● Goal of the exercise
Would you retype the listing word for word, skipping its pictures?
___ Exercise input ___
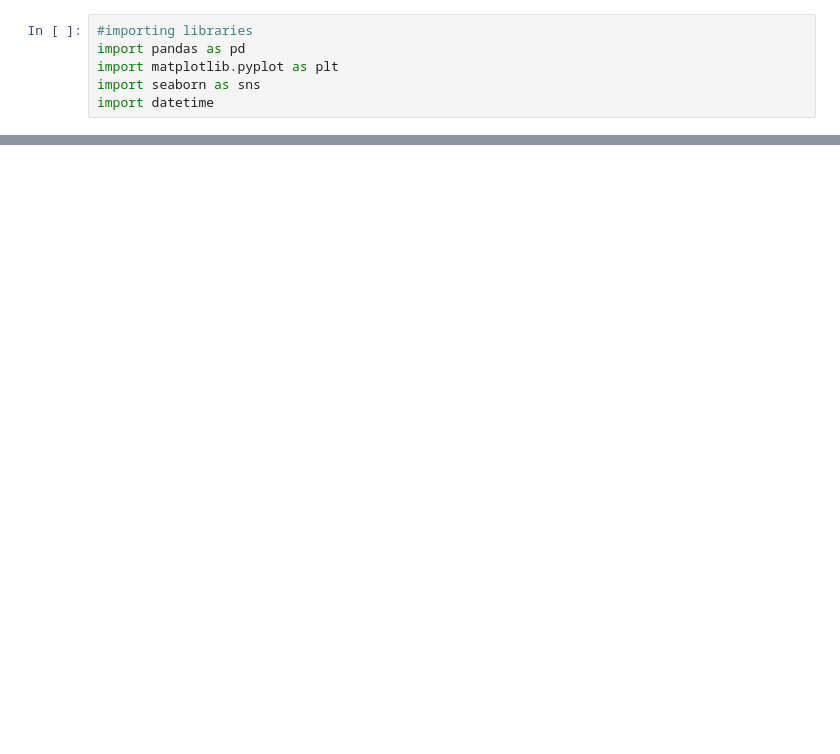
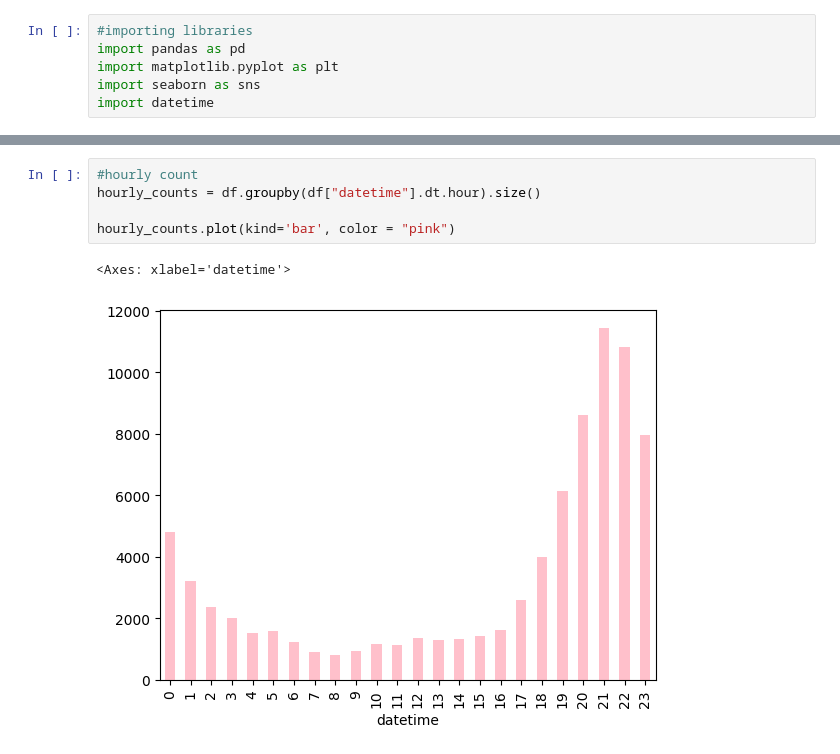
Before and after one commit to FischerLogan/statistical_analysis_of_aerial_phenomena, a Jupyter notebook: notebook/refined_analysis.ipynb, the cells around one changed output, grey strips where cells are left out. Drawn from its saved outputs; the diff is of its cells as text; blank space fills up the shorter version.

```diff
--- a/notebook/refined_analysis.ipynb
+++ b/notebook/refined_analysis.ipynb
@@ -24,0 +170,8 @@ df.head(10)
+# %%
+#hourly count
+hourly_counts = df.groupby(df["datetime"].dt.hour).size()
+
+hourly_counts.plot(kind='bar', color = "pink")
+# %% [output]
+<Axes: xlabel='datetime'>
+[figure, added]
```
Also changed, not shown: parts of 17 cells of this notebook.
___
● Answer to the exercise
Before and after one commit to FischerLogan/statistical_analysis_of_aerial_phenomena, a Jupyter notebook: notebook/refined_analysis.ipynb, the cells around one changed output, grey strips where cells are left out. Drawn from its saved outputs; the diff is of its cells as text; blank space fills up the shorter version.

```diff
--- a/notebook/refined_analysis.ipynb
+++ b/notebook/refined_analysis.ipynb
@@ -24,0 +170,8 @@ df.head(10)
+# %%
+#hourly count
+hourly_counts = df.groupby(df["datetime"].dt.hour).size()
+
+hourly_counts.plot(kind='bar', color = "pink")
+# %% [output]
+<Axes: xlabel='datetime'>
+[figure, added]
```
Also changed, not shown: parts of 17 cells of this notebook.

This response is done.